(Revision tracking records)
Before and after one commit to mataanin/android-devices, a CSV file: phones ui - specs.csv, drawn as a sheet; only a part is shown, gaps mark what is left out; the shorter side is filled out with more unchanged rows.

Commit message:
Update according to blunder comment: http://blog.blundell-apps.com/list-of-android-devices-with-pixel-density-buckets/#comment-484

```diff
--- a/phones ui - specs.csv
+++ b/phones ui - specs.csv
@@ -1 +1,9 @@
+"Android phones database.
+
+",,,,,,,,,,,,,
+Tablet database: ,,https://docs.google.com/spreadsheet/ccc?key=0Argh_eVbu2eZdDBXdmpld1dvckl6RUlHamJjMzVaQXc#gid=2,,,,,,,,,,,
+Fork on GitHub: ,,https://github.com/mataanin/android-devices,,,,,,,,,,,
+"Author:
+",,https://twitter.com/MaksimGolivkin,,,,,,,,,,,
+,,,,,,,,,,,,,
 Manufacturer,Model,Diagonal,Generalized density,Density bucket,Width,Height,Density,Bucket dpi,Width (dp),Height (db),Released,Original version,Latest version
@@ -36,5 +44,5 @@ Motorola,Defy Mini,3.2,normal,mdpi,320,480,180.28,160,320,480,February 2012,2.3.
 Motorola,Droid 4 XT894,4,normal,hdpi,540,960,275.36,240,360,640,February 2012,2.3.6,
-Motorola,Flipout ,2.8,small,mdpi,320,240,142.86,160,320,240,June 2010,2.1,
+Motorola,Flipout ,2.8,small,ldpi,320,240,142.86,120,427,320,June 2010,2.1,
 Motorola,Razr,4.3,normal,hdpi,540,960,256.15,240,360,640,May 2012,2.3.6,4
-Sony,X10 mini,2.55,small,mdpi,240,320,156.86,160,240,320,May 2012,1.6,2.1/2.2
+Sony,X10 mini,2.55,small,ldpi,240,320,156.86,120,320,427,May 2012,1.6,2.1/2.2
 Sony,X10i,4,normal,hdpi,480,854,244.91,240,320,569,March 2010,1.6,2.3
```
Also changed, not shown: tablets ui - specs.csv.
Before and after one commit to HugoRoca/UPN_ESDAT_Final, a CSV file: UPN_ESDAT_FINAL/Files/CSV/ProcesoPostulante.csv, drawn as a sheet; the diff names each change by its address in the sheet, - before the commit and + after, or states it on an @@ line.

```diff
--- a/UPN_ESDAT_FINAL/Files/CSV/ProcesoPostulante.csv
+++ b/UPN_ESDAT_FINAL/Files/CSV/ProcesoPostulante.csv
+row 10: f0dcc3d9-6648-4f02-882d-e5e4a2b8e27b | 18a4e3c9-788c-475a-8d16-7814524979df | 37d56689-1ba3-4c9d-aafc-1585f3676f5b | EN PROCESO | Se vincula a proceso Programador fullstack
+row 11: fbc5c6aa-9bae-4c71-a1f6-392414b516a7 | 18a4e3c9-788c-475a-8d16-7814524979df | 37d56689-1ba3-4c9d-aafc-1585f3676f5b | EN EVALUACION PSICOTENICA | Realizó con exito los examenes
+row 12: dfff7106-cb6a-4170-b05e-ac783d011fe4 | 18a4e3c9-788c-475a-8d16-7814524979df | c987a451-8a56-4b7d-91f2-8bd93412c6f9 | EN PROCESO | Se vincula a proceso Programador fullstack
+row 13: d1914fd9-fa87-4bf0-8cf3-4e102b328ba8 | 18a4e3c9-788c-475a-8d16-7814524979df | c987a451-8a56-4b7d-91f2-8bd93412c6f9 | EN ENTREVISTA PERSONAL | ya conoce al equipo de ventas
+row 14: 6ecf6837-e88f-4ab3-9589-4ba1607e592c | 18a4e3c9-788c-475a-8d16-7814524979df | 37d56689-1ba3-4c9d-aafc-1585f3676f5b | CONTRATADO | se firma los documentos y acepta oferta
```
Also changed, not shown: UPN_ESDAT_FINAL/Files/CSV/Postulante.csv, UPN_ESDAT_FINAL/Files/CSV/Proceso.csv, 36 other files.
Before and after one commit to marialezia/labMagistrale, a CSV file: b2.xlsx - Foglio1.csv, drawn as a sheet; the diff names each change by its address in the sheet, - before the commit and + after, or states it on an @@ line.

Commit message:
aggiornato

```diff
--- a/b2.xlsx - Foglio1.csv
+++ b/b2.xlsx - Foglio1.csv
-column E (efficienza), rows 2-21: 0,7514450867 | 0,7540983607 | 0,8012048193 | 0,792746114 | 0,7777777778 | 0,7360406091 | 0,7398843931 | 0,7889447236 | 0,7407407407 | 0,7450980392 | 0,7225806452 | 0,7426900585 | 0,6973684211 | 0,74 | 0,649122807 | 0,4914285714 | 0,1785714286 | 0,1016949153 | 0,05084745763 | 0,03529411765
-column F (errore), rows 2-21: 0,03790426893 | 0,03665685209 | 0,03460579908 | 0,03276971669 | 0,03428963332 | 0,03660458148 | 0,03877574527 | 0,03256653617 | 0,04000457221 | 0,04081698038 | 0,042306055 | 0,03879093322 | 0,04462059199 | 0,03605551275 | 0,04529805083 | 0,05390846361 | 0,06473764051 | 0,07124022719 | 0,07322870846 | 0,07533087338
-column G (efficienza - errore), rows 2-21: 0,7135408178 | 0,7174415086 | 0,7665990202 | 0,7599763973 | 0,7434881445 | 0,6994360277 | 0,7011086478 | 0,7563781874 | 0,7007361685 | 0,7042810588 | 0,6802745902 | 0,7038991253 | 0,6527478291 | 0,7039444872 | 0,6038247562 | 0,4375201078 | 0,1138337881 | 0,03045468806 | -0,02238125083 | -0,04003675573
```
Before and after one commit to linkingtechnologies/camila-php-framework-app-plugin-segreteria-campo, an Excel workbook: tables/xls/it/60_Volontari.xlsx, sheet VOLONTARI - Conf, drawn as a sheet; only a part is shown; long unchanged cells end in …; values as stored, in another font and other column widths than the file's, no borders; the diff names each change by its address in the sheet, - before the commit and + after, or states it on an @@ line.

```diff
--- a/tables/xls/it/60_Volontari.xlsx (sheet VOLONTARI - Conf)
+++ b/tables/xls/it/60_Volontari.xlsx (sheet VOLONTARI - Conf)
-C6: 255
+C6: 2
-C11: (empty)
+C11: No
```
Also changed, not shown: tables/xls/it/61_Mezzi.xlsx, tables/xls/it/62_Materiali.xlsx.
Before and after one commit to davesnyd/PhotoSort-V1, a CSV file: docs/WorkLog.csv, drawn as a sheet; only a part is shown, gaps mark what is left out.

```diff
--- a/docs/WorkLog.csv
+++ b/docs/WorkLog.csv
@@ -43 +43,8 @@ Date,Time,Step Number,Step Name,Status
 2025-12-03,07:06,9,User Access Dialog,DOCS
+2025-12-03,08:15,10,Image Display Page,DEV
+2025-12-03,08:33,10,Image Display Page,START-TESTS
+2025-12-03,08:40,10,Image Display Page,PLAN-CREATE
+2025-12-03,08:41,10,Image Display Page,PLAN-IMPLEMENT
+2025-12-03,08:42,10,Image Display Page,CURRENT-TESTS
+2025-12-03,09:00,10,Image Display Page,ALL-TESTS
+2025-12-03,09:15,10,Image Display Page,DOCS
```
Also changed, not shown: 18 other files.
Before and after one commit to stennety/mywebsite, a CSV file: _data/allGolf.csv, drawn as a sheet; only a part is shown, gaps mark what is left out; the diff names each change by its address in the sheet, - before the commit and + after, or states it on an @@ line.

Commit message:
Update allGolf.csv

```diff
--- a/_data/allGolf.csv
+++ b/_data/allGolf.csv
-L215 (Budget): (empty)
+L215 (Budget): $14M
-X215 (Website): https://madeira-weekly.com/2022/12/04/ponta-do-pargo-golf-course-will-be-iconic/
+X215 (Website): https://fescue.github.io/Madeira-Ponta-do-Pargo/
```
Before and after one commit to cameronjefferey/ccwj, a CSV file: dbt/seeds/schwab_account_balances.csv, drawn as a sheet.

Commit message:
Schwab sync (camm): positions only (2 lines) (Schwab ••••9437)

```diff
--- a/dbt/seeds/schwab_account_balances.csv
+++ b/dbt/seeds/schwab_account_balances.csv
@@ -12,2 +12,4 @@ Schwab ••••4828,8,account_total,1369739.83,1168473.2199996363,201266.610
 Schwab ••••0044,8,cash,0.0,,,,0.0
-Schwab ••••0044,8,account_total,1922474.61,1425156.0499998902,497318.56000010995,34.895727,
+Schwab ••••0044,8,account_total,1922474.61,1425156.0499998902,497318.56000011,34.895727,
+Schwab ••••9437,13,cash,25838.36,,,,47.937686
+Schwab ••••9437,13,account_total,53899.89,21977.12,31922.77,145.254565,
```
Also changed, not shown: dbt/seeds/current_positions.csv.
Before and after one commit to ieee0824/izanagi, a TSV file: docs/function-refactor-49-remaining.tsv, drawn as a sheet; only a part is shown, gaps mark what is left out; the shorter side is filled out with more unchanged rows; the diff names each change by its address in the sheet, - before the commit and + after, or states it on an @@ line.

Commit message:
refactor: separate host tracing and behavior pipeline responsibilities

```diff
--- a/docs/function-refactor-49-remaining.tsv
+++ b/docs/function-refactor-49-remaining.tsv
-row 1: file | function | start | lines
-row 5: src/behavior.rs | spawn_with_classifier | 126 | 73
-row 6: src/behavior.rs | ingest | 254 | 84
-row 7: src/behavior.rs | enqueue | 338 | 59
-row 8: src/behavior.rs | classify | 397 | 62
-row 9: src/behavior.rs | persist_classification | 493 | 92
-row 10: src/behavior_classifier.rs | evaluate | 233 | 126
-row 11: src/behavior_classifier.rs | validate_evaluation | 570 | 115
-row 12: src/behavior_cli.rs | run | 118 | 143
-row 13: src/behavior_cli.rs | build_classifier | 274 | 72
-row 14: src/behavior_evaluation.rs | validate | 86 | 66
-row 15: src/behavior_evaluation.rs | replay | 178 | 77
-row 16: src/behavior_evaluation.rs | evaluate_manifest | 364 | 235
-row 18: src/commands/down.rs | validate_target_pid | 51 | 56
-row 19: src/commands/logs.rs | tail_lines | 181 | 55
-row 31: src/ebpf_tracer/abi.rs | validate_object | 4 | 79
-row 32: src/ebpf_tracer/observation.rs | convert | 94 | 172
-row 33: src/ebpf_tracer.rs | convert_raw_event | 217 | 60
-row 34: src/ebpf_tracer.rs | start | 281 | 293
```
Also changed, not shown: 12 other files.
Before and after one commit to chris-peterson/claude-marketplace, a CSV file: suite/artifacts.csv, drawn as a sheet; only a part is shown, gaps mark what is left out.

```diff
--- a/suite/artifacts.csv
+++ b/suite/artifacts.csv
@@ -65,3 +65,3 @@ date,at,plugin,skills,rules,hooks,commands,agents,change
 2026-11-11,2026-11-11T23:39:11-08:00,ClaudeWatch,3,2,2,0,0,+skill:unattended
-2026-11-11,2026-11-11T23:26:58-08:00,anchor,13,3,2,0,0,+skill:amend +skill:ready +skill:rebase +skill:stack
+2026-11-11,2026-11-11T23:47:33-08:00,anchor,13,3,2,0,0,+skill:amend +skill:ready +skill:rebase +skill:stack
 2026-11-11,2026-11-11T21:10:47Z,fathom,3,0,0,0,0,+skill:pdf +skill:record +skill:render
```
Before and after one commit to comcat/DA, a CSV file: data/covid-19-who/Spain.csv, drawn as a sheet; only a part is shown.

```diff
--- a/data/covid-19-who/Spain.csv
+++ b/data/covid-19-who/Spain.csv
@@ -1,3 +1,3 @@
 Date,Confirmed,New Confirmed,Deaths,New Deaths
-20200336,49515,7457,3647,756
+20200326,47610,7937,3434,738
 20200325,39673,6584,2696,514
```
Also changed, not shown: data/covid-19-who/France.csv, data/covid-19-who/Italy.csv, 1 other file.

WHAT THE EXERCISE ASKS
Match on "Spain" and report each line of the data above that has it.

RESPONSE FOR THIS EXERCISE
Before and after one commit to comcat/DA, a CSV file: data/covid-19-who/Spain.csv, drawn as a sheet; only a part is shown.
--- a/data/covid-19-who/Spain.csv
+++ b/data/covid-19-who/Spain.csv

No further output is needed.